There are a couple of areas that Southgate Neighborhood Council is following up on now as to whether or not the proper processes were followed by the County Planning Department in accepting the application as “complete.” One area of question is the design review required for projects in the County Mixed Use Zone. According to Spokane County Zoning Code (Chapter 14.900) and comments from County Planning staff, design review is needed for all commercial development of this size in the Mixed Use Zone and was a requirement for an application to be considered complete. No design review was ever conducted on this application’s plans prior to being certified complete. This review should ensure that the proposed development meets the full requirements of the Mixed Use Zone Urban Design Standards. Not doing it in this case and adhering to the requirements of Chapter 14.900, the County lowered the bar for the application to be considered complete.

Another area we are seeking clarification about is the further processing of this application and subsequent applications moving forward. This property is now part of the City of Spokane, a portion of it may have vested under the County Mixed Use Zone, but the rest of the property is now under the jurisdiction and zoning of the City. How the current application is finally issued and future applications reviewed is something we are trying to get answered by the City and County. We hope to have an answer on that soon. The Spokesman article mentions that, “Spokane County commissioners earlier this month authorized legal staff to draft an agreement with the city that would allow county engineers and planners to continue overseeing the regulatory process for development, as long as all materials were turned in by the annexation date.” The terms of this agreement are unknown at this time and we will be asking to see a copy of that draft agreement immediately.

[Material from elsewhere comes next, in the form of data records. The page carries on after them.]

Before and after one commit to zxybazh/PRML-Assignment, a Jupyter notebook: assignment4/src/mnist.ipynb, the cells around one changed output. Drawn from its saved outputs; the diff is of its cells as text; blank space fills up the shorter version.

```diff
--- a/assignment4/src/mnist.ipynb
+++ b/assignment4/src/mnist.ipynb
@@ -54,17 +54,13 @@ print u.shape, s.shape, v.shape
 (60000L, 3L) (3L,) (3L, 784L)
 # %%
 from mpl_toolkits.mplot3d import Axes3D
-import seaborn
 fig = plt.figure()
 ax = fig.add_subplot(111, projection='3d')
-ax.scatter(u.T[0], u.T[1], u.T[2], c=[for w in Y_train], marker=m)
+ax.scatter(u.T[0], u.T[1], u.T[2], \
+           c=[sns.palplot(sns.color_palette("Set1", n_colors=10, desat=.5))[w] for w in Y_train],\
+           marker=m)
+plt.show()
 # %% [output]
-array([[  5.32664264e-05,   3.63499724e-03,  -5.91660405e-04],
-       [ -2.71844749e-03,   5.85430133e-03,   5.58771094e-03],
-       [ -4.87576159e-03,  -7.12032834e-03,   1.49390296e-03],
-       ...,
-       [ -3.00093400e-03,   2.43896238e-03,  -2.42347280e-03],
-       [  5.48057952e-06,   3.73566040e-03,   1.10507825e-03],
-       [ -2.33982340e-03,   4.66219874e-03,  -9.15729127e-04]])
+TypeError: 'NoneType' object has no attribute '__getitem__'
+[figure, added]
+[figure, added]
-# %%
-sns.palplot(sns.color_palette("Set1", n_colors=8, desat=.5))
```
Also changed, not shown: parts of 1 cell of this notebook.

We were very encouraged by the City’s decision to enact the Spokane Comprehensive Plan as they considered this development in our neighborhood. We knew that a tactic like this might be something that the developer would pursue, which is his right under state law. We are disappointed, but not particularly surprised, that the County decided to work so aggressively to lower the bar on their standards and processes to accommodate the subversion of the City of Spokane’s decision. Our hope that at minimum the vested portion of this property will be reviewed and held to the highest standards and intent of the County Zoning Code and Comprehensive Plan and that the City of Spokane Planning Department and City Council will be vocal and proactive in taking steps to ensure that the City’s ordinances and policies are applied to further development in and around this property from this day forward.

We will be discussing this issue at our next neighborhood council meeting on June 8th and updating neighbors here and on our social media accounts as we receive new information. If you feel strongly about this, please contact your City Council members and let them know they need to support their annexation and integrate it into our neighborhood per the code and Comprehensive Plan.